Roberts is proud of his expertise in mechanics. “I’m a mechanic first—before I’m a salesman. I came up through the shop,” he said. It enables him to relate to the customers as a machine operator. That type of advice is something the customers appreciate; whether they’re newbies to the sport or seasoned sled dogs, Roberts is happy to help. He remains among only a handful of mechanics in the country—and the only in the area—to be a certified Master Service Technician in Ski-Doo, Sea-Doo, Can-Am ATV, Can-Am Side by Side and Can-Am Spyders. He continues to go to technician training to maintain his certifications—not to collect paper, but to ensure that he’s giving his customers the best service on their investments.
It seems unfathomable, but in addition to working in the shop full time, for 25 years Roberts worked full time as a corrections officer. Although he retired from his corrections work two years ago, he had a bit of a bewildered look on his face when he said, “I don’t know how I did it…really.” And while some might not consider that such a labor-intensive choice of retirement is really retiring at all, Roberts is happy to devote his time to something he loves, with the person he loves. He and Nancy Roberts work side by side every day. She has been helping with the automated systems and the books for years now; she came on to help her in-laws. Now, the two of them are only too happy to provide their customers with a level of service and attention that store visitors have come to expect from the Roberts name…along with a Tootsie Roll, of course!
For at least the past 20-plus years, there has been a well-stocked dish of Tootsie Rolls on the counter by the register at Roberts. I asked Kyle Roberts about the sweets and he said, “I really don’t know. I think it’s something that my Mom started, but everybody knows about our Tootsie Rolls. We don’t run out. And if you don’t like Tootsie Rolls, have a Tootsie Pop instead.”
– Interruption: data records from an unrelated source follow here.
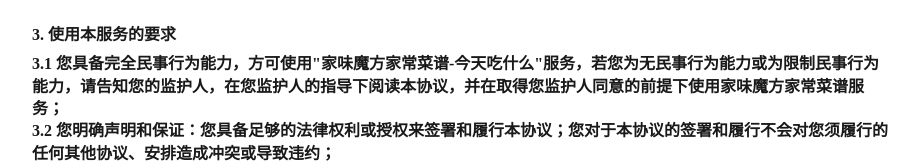
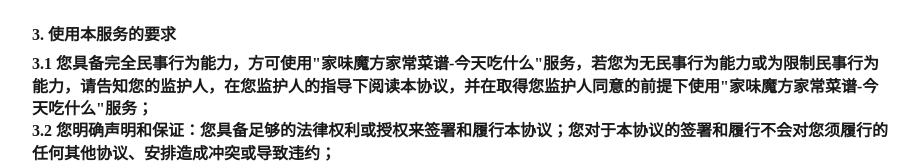
Before and after one commit to obiwandu/obiwandu.github.io, a plain HTML site: page index.html in a window 1280 px wide. Shown: the part 455-620 px from the top of the page, without its empty margins (178-1098 px from the left). Drawn offline with Linux system fonts and the light colour scheme.

Commit message:
Update index.html

```diff
--- a/index.html
+++ b/index.html
@@ -118,7 +118,7 @@
     <p>
       <b
         >3.1
-        您具备完全民事行为能力，方可使用"家味魔方家常菜谱-今天吃什么"服务，若您为无民事行为能力或为限制民事行为能力，请告知您的监护人，在您监护人的指导下阅读本协议，并在取得您监护人同意的前提下使用家味魔方家常菜谱服务；</b
+        您具备完全民事行为能力，方可使用"家味魔方家常菜谱-今天吃什么"服务，若您为无民事行为能力或为限制民事行为能力，请告知您的监护人，在您监护人的指导下阅读本协议，并在取得您监护人同意的前提下使用"家味魔方家常菜谱-今天吃什么"服务；</b
       >
     </p>
     <p>
```
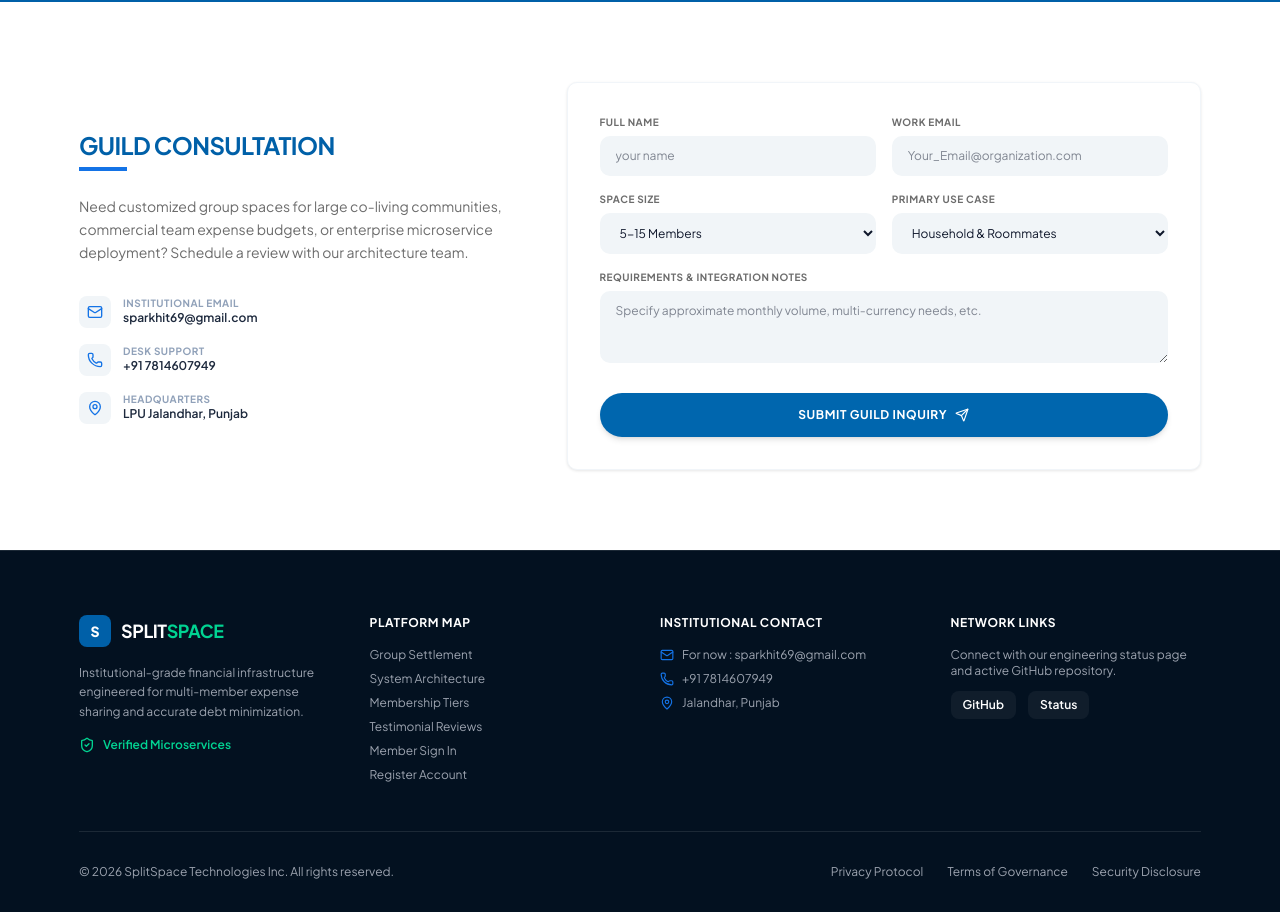
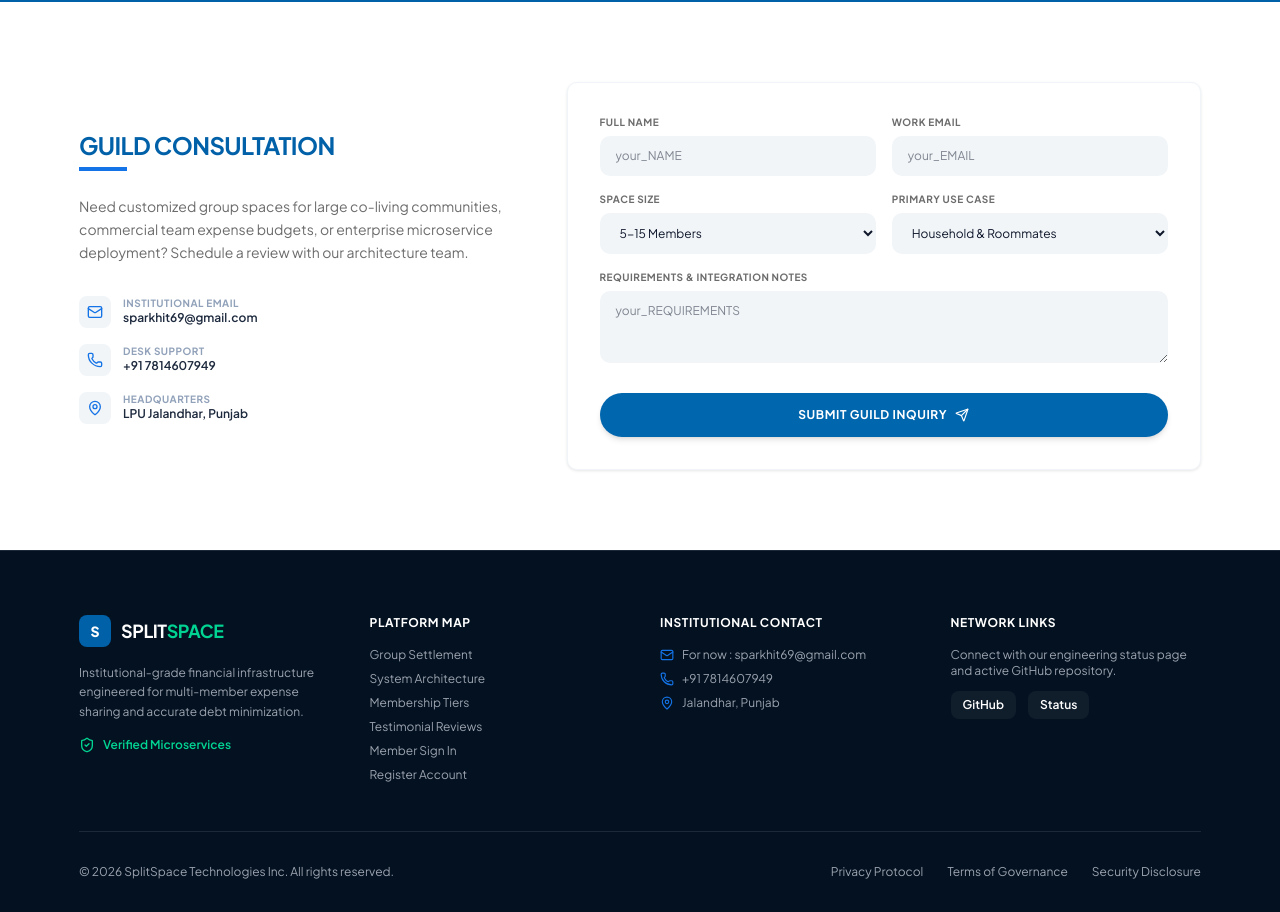
Before and after one commit to ashish102312/splitSpace, a React (Vite) app in the folder frontend/: page / in a window 1280 px wide. Shown: the part 3800-4712 px from the top of the page. Built offline with nearby package versions, Linux system fonts and the light colour scheme; no server answers.

Commit message:
style(landing): format contact consultation form input placeholders

```diff
--- a/frontend/src/pages/Landing.jsx
+++ b/frontend/src/pages/Landing.jsx
@@ -791,7 +791,7 @@ const Landing = () => {
                       <input
                         type="text"
                         required
-                        placeholder="your name"
+                        placeholder="your_NAME"
                         value={bookingData.name}
                         onChange={(e) => setBookingData({ ...bookingData, name: e.target.value })}
                         className="w-full px-4 py-3 bg-[#F1F5F8] rounded-[10px] text-xs text-slate-900 focus:outline-hidden focus:ring-2 focus:ring-[#1473E6]"
@@ -805,7 +805,7 @@ const Landing = () => {
                       <input
                         type="email"
                         required
-                        placeholder="Your_Email@organization.com"
+                        placeholder="your_EMAIL"
                         value={bookingData.email}
                         onChange={(e) => setBookingData({ ...bookingData, email: e.target.value })}
                         className="w-full px-4 py-3 bg-[#F1F5F8] rounded-[10px] text-xs text-slate-900 focus:outline-hidden focus:ring-2 focus:ring-[#1473E6]"
@@ -853,7 +853,7 @@ const Landing = () => {
                     </label>
                     <textarea
                       rows="3"
-                      placeholder="Specify approximate monthly volume, multi-currency needs, etc."
+                      placeholder="your_REQUIREMENTS"
                       value={bookingData.notes}
                       onChange={(e) => setBookingData({ ...bookingData, notes: e.target.value })}
                       className="w-full px-4 py-3 bg-[#F1F5F8] rounded-[10px] text-xs text-slate-900 focus:outline-hidden focus:ring-2 focus:ring-[#1473E6]"
```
With Kyle and Nancy Roberts at the helm there have been some changes to the operation. They continue to offer the Ski-Doo snowmobiles on which Roberts Sports was founded, along with Can-Am ATVs and Side by Sides. They also deal with Sweetwater pontoon boats and Yamaha outboards. “The sale of those has been great for years,” he said. “With the low snow condition I was selling pontoon boats in February.” On the other hand, there are other circumstances and conditions that simply need to be folded in as part in parcel of the business. For example, the contractual agreement that Bombardier (the maker of the Ski-Doo, Sea-Doo, and Can-Am brands) has with all their dealers prohibits them from selling any BRP (Bombardier Recreational Products) merchandise to Canadian residents. “I feel bad when the Canadians come here and want to buy, but I can’t sell it to them…it could cost me our BRP dealership,” said Roberts.
Kyle and Nancy Roberts sat in the office and talked about what the future holds. They are dedicated to the area and the relationships and family they have here.
As for what the future holds…well, that depends on who you ask. It does seem to be unanimous that in the next decade or so the Roberts look forward to serving their customers and earning new ones. When they retire they’ll plan on spending more time with their kids and grandchildren and just enjoying each other; which is clearly apparent—they already do.